Exercise brief: Search the records below for the string "present", and report each line that contains it.

** Entries supplied follows **

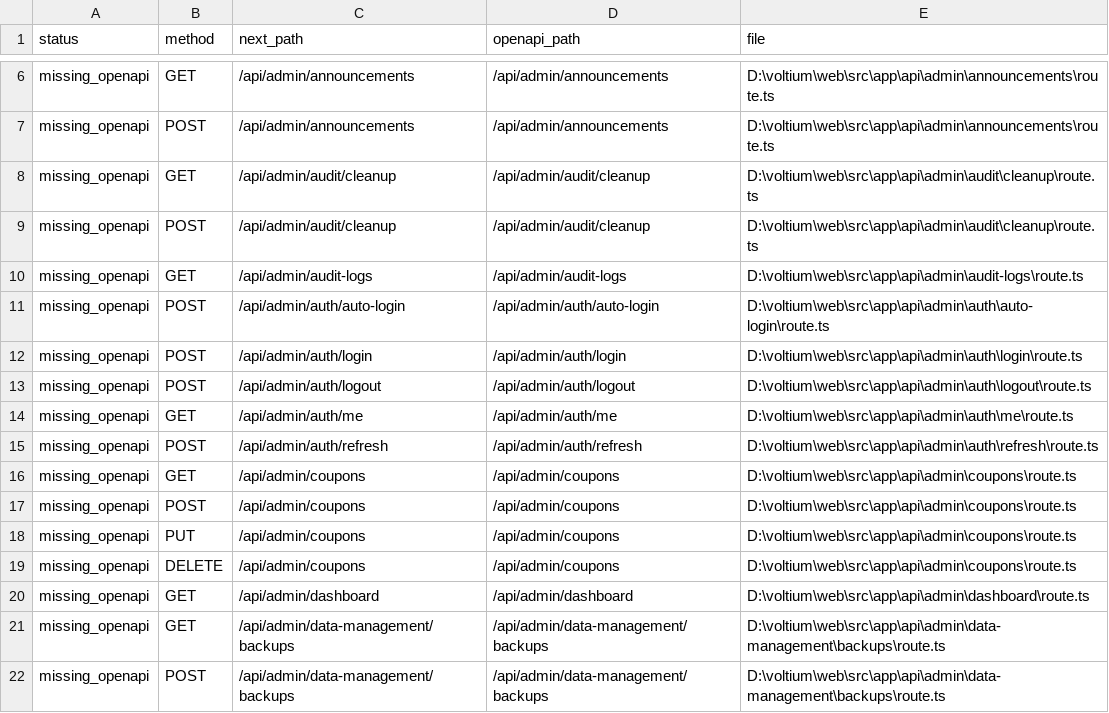
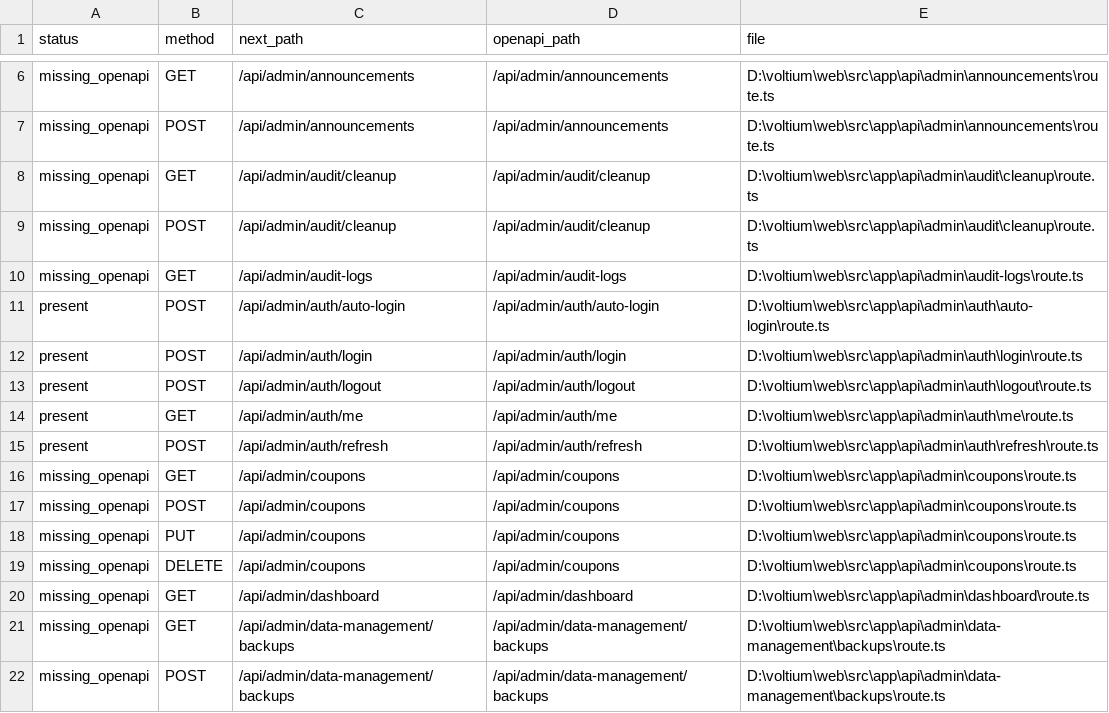
Before and after one commit to reach-eng/voltium, a CSV file: docs/audits/openapi-coverage-2026-06-27.csv, drawn as a sheet; only a part is shown, gaps mark what is left out.

Commit message:
feat(2.2/B1): add 5 admin auth OpenAPI entries
Batch B1 of the 17-batch OpenAPI expansion (Phase 2.2).

Adds OpenAPI entries for the 5 admin auth routes that have route.ts
files but were missing from openapi.ts:

- /api/admin/auth/login (POST)
- /api/admin/auth/auto-login (POST)
- /api/admin/auth/me (GET)
- /api/admin/auth/refresh (POST) - re-sets the cookie
- /api/admin/auth/logout (POST)

Also changes scripts/audit-openapi.ts to prefer the .ts source over
the .json (compiled output). The TS is the single source of truth;
the JSON is generated from it. Phase 2.4 will regenerate the JSON.

Coverage after this batch: 25.3% -> 28.1% (5/123 routes still missing).

Note: 5 phantom entries remain in openapi.ts that have no route.ts
file: POST /api/admin/kyc, POST /api/admin/deposits, POST
/api/admin/transactions, GET /api/support/chat, POST /api/support/chat.
These are in the openapi.ts only and will be removed in a later batch.

```diff
--- a/docs/audits/openapi-coverage-2026-06-27.csv
+++ b/docs/audits/openapi-coverage-2026-06-27.csv
@@ -10,7 +10,7 @@ missing_openapi,POST,/api/admin/audit/cleanup,/api/admin/audit/cleanup,D:\voltiu
 missing_openapi,GET,/api/admin/audit-logs,/api/admin/audit-logs,D:\voltium\web\src\app\api\admin\audit-logs\route.ts
-missing_openapi,POST,/api/admin/auth/auto-login,/api/admin/auth/auto-login,D:\voltium\web\src\app\api\admin\auth\auto-login\route.ts
-missing_openapi,POST,/api/admin/auth/login,/api/admin/auth/login,D:\voltium\web\src\app\api\admin\auth\login\route.ts
-missing_openapi,POST,/api/admin/auth/logout,/api/admin/auth/logout,D:\voltium\web\src\app\api\admin\auth\logout\route.ts
-missing_openapi,GET,/api/admin/auth/me,/api/admin/auth/me,D:\voltium\web\src\app\api\admin\auth\me\route.ts
-missing_openapi,POST,/api/admin/auth/refresh,/api/admin/auth/refresh,D:\voltium\web\src\app\api\admin\auth\refresh\route.ts
+present,POST,/api/admin/auth/auto-login,/api/admin/auth/auto-login,D:\voltium\web\src\app\api\admin\auth\auto-login\route.ts
+present,POST,/api/admin/auth/login,/api/admin/auth/login,D:\voltium\web\src\app\api\admin\auth\login\route.ts
+present,POST,/api/admin/auth/logout,/api/admin/auth/logout,D:\voltium\web\src\app\api\admin\auth\logout\route.ts
+present,GET,/api/admin/auth/me,/api/admin/auth/me,D:\voltium\web\src\app\api\admin\auth\me\route.ts
+present,POST,/api/admin/auth/refresh,/api/admin/auth/refresh,D:\voltium\web\src\app\api\admin\auth\refresh\route.ts
 missing_openapi,GET,/api/admin/coupons,/api/admin/coupons,D:\voltium\web\src\app\api\admin\coupons\route.ts
```
Also changed, not shown: 2 other files.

** End of Entries supplied **

Task solution:
+present,POST,/api/admin/auth/auto-login,/api/admin/auth/auto-login,D:\voltium\web\src\app\api\admin\auth\auto-login\route.ts
+present,POST,/api/admin/auth/login,/api/admin/auth/login,D:\voltium\web\src\app\api\admin\auth\login\route.ts
+present,POST,/api/admin/auth/logout,/api/admin/auth/logout,D:\voltium\web\src\app\api\admin\auth\logout\route.ts
+present,GET,/api/admin/auth/me,/api/admin/auth/me,D:\voltium\web\src\app\api\admin\auth\me\route.ts
+present,POST,/api/admin/auth/refresh,/api/admin/auth/refresh,D:\voltium\web\src\app\api\admin\auth\refresh\route.ts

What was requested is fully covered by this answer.